In order to get a better view of the actual situation in Argentinian waters, the National Institute for Fisheries Research and Development (INIDEP) conducted a new survey in January/February, concentrating on the southern waters and the fishing area off Patagonia.

The 2011 supply situation improved over 2010, and this is reflected in international trade. Japan’s imports of squid rose significantly during the first nine months of the year, from 39 900 tonnes to an impressive 53 600 tonnes (+34%). China continued to strengthen its position as the number one supplier, and during this period China accounted for 45% of all Japanese squid imports. Peru also experienced good exports to Japan during this period, with a 157% increase over the same period in 2010. Other important suppliers to Japan included Thailand, the USA and Viet Nam.

The supply situation is well reflected in the exports figures for one of the main supplying nations, Argentina. Since 2007, Argentina’s exports of squid have declined from almost 150 000 tonnes to just 50 500 tonnes in 2009, and even less in 2010. With one major supplier suffering such a setback over the years, it is not surprising that prices have climbed.

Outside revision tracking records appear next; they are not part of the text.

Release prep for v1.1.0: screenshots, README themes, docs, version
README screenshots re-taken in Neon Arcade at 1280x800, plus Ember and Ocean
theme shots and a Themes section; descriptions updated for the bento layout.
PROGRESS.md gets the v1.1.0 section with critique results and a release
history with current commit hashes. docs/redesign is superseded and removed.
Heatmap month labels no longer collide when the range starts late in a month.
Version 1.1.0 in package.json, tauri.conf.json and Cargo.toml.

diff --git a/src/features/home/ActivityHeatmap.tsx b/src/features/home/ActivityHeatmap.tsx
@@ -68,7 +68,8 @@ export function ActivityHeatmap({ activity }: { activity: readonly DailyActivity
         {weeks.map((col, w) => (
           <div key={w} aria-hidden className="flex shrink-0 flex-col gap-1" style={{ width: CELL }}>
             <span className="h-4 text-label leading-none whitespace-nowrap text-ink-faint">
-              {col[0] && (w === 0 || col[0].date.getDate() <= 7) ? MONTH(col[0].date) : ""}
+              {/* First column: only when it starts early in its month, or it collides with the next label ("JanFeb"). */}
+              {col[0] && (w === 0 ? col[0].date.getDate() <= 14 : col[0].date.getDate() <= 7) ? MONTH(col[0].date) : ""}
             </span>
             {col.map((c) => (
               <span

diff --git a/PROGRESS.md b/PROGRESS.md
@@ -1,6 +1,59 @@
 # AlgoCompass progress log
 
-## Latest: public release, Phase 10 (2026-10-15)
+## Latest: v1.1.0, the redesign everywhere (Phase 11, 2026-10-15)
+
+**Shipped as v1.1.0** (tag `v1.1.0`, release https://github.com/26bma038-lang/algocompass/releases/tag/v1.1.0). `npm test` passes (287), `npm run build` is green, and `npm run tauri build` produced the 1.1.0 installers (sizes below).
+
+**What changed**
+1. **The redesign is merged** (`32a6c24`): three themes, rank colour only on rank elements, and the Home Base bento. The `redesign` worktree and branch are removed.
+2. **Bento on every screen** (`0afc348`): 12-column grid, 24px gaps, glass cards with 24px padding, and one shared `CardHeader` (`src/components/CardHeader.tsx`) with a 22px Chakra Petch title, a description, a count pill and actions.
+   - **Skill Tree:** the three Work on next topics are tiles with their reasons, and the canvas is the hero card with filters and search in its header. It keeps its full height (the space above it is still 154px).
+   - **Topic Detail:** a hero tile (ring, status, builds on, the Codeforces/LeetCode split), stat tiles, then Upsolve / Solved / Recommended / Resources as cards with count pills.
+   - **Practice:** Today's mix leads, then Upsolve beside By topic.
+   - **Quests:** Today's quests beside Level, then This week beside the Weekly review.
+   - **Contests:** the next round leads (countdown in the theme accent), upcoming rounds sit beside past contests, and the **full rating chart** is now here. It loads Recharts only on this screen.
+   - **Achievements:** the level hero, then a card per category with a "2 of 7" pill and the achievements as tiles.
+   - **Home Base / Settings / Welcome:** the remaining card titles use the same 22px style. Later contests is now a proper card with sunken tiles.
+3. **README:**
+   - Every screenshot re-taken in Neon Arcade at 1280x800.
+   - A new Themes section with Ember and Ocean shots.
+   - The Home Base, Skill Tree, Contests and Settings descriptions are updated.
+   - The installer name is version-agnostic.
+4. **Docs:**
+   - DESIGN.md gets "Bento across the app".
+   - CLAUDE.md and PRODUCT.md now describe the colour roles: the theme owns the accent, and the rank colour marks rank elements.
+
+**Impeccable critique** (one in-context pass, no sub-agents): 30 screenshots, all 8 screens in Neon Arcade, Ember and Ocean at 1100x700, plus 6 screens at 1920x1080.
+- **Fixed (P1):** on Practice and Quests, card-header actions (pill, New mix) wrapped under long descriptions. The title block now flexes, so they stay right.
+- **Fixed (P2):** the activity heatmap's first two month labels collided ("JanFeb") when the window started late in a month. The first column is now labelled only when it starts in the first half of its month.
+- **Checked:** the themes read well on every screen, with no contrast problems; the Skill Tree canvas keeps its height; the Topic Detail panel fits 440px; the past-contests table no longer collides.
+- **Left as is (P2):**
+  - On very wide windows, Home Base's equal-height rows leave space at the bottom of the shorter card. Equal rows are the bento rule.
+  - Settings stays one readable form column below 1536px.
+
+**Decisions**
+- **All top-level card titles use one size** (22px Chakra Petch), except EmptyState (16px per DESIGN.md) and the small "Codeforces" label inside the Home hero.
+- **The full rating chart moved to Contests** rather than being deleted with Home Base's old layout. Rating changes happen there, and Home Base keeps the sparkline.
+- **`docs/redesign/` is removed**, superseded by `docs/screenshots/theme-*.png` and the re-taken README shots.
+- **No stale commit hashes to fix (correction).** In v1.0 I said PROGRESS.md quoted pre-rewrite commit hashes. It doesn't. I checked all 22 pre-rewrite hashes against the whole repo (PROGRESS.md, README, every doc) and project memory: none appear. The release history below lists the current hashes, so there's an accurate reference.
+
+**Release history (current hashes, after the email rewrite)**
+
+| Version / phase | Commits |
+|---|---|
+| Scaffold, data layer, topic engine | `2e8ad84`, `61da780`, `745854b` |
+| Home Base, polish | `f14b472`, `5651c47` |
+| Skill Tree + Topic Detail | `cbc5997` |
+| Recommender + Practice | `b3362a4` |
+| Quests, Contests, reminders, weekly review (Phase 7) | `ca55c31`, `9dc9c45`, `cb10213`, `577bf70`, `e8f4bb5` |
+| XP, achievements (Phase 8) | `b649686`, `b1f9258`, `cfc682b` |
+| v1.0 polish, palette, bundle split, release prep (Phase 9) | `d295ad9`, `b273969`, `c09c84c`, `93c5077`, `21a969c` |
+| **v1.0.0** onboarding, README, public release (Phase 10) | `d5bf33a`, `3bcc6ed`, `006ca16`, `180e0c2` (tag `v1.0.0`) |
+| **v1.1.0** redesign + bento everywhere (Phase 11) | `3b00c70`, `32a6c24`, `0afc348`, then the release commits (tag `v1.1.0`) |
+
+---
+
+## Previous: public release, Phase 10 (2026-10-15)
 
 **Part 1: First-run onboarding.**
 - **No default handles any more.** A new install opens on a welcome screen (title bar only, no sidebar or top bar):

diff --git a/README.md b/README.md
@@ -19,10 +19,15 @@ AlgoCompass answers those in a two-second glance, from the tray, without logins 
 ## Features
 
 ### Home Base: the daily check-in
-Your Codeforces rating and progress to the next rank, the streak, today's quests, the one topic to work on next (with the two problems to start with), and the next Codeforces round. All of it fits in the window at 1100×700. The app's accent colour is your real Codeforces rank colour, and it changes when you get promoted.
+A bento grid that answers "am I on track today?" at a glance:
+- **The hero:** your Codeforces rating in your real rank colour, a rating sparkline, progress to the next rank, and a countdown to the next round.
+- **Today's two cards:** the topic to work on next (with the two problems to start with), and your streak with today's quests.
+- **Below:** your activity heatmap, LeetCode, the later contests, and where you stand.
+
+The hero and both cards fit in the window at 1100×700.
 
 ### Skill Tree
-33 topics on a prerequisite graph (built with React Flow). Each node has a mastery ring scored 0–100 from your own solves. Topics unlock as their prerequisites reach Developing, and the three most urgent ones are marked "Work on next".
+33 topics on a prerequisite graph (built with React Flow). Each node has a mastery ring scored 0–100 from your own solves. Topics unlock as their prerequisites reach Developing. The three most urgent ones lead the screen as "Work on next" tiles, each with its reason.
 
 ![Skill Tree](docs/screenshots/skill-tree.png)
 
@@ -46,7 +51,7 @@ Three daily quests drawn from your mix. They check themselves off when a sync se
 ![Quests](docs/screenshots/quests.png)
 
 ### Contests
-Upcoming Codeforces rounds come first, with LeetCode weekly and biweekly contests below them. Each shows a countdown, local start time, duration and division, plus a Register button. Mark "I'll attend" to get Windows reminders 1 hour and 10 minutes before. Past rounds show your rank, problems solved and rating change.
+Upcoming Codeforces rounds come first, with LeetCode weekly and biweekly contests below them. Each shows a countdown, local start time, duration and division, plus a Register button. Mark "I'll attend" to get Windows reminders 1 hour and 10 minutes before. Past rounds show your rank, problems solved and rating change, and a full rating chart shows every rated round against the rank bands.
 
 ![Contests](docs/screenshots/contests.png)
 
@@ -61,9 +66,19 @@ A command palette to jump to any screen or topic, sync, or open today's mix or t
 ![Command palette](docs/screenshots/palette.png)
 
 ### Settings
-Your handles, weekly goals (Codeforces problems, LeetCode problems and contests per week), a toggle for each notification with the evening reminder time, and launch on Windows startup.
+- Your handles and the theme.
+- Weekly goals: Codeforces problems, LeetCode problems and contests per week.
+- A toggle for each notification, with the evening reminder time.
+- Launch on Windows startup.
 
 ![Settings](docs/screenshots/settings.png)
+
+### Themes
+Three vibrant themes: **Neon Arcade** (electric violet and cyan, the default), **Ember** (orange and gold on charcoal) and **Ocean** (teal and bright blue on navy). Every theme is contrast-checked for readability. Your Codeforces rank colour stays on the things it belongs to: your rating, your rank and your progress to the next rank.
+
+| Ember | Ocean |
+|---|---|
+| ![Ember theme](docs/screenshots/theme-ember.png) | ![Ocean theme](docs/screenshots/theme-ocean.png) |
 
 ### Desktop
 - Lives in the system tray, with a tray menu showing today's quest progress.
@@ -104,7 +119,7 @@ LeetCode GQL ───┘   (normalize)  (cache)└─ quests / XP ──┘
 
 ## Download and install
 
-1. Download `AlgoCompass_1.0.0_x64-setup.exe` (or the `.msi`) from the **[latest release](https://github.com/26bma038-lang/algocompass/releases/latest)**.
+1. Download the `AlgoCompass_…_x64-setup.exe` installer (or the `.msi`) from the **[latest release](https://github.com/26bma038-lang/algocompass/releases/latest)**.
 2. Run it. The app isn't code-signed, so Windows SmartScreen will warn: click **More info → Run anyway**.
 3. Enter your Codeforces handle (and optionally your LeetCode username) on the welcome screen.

Cold storage holdings in Japan have been declining over the years – a sign of difficult supplies. In 2011 cold storage holdings followed cyclical changes, but at the end of the year again were very low.

For squid prices, this seems to have little effect, while cuttlefish prices have been rising in Japan for several years now and are at present very high.

Share this page